Arches National Park is a US National Park in eastern Utah. The park is located on the Colorado River 4 miles (6 km) north of Moab, Utah. It is known for containing over 2,000 natural sandstone arches, including the World-famous Delicate Arch, in addition to a variety of unique geological resources and formations.
The park is located just outside of Moab, Utah, and is 76,679 acres (119.811 sq mi; 31,031 ha; 310.31 sq km) in area. Its highest elevation is 5,653 feet (1,723 m) at Elephant Butte, and its lowest elevation is 4,085 feet (1,245 m) at the visitor center. Forty-three arches are known to have collapsed since 1977. The park receives 10 inches (250 mm) of rain a year on average.
Administered by the National Park Service, the area was originally named a National Monument on April 12, 1929. It was redesignated as a National Park on November 12, 1971.

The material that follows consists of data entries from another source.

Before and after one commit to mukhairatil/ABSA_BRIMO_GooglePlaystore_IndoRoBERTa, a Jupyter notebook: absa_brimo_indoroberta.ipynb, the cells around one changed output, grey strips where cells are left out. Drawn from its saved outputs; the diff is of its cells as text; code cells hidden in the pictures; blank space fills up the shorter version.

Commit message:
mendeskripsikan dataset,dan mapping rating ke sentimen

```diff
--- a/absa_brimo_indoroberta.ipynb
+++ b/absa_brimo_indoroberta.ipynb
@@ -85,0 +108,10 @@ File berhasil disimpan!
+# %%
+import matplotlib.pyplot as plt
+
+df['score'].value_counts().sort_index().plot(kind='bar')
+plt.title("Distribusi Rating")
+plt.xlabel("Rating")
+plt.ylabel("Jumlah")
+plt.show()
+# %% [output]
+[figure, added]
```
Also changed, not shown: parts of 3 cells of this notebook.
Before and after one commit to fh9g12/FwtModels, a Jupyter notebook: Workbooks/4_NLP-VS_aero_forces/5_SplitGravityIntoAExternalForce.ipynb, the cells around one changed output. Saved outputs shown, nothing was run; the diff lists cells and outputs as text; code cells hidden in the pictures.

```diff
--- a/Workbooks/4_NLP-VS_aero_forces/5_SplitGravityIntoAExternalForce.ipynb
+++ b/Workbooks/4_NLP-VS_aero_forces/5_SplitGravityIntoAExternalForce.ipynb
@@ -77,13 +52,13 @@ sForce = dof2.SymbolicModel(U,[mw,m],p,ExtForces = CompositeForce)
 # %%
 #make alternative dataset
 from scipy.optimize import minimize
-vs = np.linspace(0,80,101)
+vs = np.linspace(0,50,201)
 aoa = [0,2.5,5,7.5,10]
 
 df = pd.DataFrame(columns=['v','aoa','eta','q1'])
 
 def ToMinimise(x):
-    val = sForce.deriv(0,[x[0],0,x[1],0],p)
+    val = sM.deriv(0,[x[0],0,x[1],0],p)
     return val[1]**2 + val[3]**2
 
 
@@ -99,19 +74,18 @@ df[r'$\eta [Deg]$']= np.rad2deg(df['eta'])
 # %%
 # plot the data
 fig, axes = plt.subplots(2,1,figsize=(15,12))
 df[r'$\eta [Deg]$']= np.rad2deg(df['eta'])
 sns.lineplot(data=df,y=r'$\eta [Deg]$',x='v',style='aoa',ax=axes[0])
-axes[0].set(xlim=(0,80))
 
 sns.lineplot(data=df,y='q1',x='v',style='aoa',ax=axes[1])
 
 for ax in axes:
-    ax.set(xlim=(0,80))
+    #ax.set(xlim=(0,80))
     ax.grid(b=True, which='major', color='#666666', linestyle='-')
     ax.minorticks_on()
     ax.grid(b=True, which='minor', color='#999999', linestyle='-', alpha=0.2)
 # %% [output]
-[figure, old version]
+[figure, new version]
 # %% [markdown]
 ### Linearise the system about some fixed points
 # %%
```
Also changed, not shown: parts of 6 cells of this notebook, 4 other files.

Climbing on named arches within the park has long been banned by park regulations. Following Dean Potter's successful free climb on the Delicate Arch in May 2006, however, the wording of the regulations was deemed unenforceable by the park attorney. The park revised its regulations as follows in response:
All rock climbing or similar activities on any arch or natural bridge named on the United States Geological Survey 7.5 minute topographical maps covering Arches National Park are prohibited.
Climbing on other features in the park is allowed, but regulated. The revised regulations also prohibit slacklining parkwide. Approved recreational activities include auto touring, backpacking, biking, camping, and hiking, some of which require permits. Guided commercial tours and ranger programs are also available.
Astronomy is also popular in the park due to its dark skies despite the increasing light pollution from towns like Moab.